Some cities are taking some first steps to ban diesels in a near or far future, like Paris (“Nous ne voulons plus de diesel à Paris”), Brussels and Antwerpen.
A 2000-graphic from a ten-year old paper by Austrian’s International Institute for Applied Systems Analysis (IIASA) and an overview particules concentration in 2014 do not visually differ very much… (see top). I am not a scientist: one is for PM10, the other for PM2,5 (even worse I understood), but I believe one can and should extract a general negative message.
Now, there are obviously different causes and reasons, leading us to several possible solutions, and not all the woes can be attributed to diesel cars. As often in this integrated world of ours, picking one solution impedes the benefits of at least one of the other parties involved. A related example, from a ‘pure’ CO2 point of view, is the story I was told that downtown taxi-drivers from Brussels who drop somebody at the national airport in Zaventem are not allowed to bring another person back to Brussels, to protect those taxi-drivers registered in Zaventem.
However, from a grass root point of view for my own, little contribution to improve the air quality on our planet, I bought a regular gas powered stock car (Audi A3 1.4L).

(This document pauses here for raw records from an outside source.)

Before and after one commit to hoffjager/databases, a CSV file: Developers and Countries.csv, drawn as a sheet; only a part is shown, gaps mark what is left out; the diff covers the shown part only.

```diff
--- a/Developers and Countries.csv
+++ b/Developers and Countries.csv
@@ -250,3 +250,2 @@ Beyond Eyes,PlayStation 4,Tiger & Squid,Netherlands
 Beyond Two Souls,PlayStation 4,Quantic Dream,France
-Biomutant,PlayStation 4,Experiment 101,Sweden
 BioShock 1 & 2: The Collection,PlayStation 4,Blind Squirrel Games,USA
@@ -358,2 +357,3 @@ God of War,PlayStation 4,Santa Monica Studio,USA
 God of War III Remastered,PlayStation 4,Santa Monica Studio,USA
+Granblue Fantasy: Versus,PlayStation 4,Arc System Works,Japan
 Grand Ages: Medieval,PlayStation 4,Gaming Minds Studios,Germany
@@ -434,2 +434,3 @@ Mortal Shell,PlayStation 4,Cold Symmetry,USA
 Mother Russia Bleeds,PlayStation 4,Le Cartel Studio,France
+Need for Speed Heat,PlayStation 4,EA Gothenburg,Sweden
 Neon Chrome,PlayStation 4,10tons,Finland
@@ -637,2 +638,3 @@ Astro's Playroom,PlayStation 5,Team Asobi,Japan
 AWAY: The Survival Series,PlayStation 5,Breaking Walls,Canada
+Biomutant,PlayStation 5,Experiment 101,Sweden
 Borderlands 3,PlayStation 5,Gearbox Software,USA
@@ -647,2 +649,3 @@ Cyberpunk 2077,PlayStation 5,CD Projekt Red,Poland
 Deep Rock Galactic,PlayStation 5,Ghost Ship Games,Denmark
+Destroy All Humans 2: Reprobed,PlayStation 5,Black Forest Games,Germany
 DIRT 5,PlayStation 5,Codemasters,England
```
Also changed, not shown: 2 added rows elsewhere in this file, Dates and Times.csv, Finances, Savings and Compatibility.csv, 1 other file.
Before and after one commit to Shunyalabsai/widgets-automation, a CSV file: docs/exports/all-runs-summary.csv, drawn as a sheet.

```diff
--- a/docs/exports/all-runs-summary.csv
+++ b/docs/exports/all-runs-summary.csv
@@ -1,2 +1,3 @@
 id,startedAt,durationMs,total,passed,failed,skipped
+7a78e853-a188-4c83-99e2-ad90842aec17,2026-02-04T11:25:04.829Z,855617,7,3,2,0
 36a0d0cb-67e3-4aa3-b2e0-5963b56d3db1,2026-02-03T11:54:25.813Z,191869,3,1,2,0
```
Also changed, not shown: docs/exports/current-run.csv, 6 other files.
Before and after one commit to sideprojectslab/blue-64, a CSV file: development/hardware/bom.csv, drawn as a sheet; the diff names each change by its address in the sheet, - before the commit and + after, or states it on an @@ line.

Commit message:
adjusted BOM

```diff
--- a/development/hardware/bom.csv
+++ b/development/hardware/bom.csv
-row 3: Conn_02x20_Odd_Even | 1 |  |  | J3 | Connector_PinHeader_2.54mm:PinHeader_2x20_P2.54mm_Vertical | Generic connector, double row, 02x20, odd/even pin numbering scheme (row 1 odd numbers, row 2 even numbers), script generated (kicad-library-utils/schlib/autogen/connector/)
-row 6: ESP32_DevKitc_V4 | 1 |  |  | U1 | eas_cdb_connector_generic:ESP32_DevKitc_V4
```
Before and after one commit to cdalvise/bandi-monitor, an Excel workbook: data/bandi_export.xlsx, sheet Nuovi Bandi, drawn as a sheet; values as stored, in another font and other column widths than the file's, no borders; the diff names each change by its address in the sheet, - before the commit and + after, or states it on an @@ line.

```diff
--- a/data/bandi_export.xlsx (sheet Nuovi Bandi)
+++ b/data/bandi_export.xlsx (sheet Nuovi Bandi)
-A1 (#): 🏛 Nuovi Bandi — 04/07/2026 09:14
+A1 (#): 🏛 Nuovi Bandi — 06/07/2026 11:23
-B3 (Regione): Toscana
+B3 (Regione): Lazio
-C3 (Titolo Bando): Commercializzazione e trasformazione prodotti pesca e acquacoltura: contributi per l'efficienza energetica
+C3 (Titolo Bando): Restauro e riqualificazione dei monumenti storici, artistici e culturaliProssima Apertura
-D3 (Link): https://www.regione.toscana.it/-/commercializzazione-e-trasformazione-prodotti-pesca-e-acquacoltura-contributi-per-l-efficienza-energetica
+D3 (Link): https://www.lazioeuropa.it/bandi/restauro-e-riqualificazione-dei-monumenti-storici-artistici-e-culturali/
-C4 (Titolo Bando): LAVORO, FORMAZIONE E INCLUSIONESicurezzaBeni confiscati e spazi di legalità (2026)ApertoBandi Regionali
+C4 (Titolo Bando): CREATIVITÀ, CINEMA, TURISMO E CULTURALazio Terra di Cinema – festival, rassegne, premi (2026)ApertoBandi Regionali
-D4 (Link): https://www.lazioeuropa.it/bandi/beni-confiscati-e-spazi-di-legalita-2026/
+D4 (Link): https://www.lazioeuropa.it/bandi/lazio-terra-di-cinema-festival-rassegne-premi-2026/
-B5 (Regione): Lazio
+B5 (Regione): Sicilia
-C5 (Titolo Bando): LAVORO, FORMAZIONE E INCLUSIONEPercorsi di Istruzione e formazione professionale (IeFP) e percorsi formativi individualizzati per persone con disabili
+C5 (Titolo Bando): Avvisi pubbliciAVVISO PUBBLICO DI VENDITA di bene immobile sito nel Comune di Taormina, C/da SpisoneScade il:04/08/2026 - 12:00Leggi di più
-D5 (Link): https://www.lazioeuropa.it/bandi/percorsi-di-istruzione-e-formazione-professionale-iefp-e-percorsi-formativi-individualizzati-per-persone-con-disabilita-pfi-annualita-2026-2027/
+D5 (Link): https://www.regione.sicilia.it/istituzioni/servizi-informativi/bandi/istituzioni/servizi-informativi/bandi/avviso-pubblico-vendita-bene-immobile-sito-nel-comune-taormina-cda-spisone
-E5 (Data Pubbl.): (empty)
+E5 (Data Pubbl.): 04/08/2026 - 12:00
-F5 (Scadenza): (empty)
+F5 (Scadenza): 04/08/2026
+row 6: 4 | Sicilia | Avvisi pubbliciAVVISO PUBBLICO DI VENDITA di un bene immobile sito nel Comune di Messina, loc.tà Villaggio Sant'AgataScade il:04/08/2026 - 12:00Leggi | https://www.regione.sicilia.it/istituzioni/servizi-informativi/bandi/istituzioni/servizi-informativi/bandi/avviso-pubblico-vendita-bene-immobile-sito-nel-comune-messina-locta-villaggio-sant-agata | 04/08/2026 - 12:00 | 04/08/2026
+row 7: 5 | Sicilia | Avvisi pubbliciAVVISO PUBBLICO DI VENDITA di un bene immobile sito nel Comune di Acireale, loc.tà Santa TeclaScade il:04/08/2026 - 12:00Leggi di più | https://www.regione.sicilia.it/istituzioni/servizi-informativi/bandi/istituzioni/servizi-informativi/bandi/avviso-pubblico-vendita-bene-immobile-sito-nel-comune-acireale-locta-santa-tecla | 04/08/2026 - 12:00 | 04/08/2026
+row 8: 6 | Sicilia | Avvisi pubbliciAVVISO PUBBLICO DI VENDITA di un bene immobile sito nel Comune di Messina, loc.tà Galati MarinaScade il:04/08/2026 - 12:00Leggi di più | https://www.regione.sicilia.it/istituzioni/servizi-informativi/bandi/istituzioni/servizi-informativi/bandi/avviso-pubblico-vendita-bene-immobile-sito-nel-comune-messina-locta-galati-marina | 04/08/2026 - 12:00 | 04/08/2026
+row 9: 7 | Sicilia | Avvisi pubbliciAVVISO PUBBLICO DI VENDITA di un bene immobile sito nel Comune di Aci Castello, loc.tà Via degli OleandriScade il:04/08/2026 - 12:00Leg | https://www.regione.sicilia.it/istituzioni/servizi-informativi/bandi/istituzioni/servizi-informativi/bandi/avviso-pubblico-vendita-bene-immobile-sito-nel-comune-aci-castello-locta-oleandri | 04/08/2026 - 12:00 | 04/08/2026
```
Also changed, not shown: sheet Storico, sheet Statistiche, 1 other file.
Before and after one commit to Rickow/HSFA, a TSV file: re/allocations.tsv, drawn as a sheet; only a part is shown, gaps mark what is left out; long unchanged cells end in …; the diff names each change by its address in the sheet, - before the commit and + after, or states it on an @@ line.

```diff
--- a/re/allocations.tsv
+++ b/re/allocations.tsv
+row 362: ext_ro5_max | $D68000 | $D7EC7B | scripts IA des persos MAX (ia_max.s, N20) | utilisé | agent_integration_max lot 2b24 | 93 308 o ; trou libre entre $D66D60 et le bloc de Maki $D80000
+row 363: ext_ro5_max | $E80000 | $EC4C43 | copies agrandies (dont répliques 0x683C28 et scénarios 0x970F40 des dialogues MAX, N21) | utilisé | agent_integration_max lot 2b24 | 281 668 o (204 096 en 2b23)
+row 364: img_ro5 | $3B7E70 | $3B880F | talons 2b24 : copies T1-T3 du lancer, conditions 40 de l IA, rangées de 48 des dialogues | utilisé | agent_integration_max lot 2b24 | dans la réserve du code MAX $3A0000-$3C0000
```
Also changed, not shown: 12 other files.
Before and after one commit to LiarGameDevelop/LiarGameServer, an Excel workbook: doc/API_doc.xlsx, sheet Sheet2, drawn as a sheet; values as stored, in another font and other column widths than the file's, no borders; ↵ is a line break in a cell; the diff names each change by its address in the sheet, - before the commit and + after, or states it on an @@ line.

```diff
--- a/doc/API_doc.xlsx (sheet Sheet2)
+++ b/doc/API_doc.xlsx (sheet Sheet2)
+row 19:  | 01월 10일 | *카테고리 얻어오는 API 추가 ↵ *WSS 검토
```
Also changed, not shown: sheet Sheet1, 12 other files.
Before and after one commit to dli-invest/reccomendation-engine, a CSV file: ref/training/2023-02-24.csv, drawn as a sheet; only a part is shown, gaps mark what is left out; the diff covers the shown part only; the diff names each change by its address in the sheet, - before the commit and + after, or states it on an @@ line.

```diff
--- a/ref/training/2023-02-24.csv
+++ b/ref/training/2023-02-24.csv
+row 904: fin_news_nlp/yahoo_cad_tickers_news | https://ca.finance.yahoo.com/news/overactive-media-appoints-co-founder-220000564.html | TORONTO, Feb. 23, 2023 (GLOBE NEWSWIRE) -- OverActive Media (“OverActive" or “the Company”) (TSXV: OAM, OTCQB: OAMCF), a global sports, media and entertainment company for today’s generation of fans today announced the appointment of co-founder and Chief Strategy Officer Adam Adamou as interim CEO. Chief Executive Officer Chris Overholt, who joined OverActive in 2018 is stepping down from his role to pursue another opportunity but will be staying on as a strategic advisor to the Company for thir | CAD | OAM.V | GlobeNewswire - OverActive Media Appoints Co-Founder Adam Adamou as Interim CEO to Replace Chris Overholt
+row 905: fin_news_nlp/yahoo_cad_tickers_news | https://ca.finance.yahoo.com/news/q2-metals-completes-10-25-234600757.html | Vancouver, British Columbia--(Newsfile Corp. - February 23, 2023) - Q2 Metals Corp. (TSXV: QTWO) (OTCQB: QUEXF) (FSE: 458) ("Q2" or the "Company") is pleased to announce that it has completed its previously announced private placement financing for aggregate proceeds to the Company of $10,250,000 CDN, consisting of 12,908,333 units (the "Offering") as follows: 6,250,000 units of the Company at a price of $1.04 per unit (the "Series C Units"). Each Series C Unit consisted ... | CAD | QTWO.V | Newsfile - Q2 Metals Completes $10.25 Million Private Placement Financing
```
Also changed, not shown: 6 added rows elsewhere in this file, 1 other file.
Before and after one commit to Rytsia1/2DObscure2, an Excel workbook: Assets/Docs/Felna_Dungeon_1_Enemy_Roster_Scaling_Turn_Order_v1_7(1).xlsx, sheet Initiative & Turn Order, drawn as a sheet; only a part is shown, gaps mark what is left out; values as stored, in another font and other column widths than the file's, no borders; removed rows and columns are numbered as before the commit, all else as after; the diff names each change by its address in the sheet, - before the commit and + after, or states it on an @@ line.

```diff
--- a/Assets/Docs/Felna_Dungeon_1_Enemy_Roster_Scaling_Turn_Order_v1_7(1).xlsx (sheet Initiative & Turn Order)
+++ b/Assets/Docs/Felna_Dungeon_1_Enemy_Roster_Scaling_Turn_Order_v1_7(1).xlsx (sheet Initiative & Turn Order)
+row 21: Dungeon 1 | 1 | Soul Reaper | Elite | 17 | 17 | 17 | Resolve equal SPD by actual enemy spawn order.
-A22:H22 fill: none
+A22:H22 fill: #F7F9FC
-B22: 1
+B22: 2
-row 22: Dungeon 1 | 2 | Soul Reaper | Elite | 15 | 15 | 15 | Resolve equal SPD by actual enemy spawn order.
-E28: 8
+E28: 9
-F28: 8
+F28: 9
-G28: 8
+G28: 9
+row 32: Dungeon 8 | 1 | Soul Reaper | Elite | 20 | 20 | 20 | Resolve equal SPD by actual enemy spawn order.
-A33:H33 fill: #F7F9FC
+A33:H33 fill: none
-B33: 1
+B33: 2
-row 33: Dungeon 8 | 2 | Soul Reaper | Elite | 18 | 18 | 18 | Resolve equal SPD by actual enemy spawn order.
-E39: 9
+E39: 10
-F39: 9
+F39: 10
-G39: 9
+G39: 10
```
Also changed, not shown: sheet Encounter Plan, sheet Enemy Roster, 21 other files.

Did I do the right thing?
All power sources alternatives have good and bad points, depending on underlying characteristics and assumptions, but the real answer to that question is “No”. From a pure ecological view I should do all my traveling walking or with my bicycle, period. Unfortunately, today, with my current constraints, that is unfeasible… Next up in is sharing public transportation modes. Although their ecological footprint is open for debate, what to include or exclude in the calculation, only consider the marginal costs etc…, I already try to do that as much as possible, but could do better. Shouldn’t we all…? Also those with their company cars..?
P.S. In the future, should you or your friends plan to buy a diesel car, please check the state of its technology at that moment in relation with the micro-particules emmissions in order to make a well-informed choice. Thanks.
P.S.S. If you have any remarks or suggestions, scientifically based preferred, feel free to post your comments.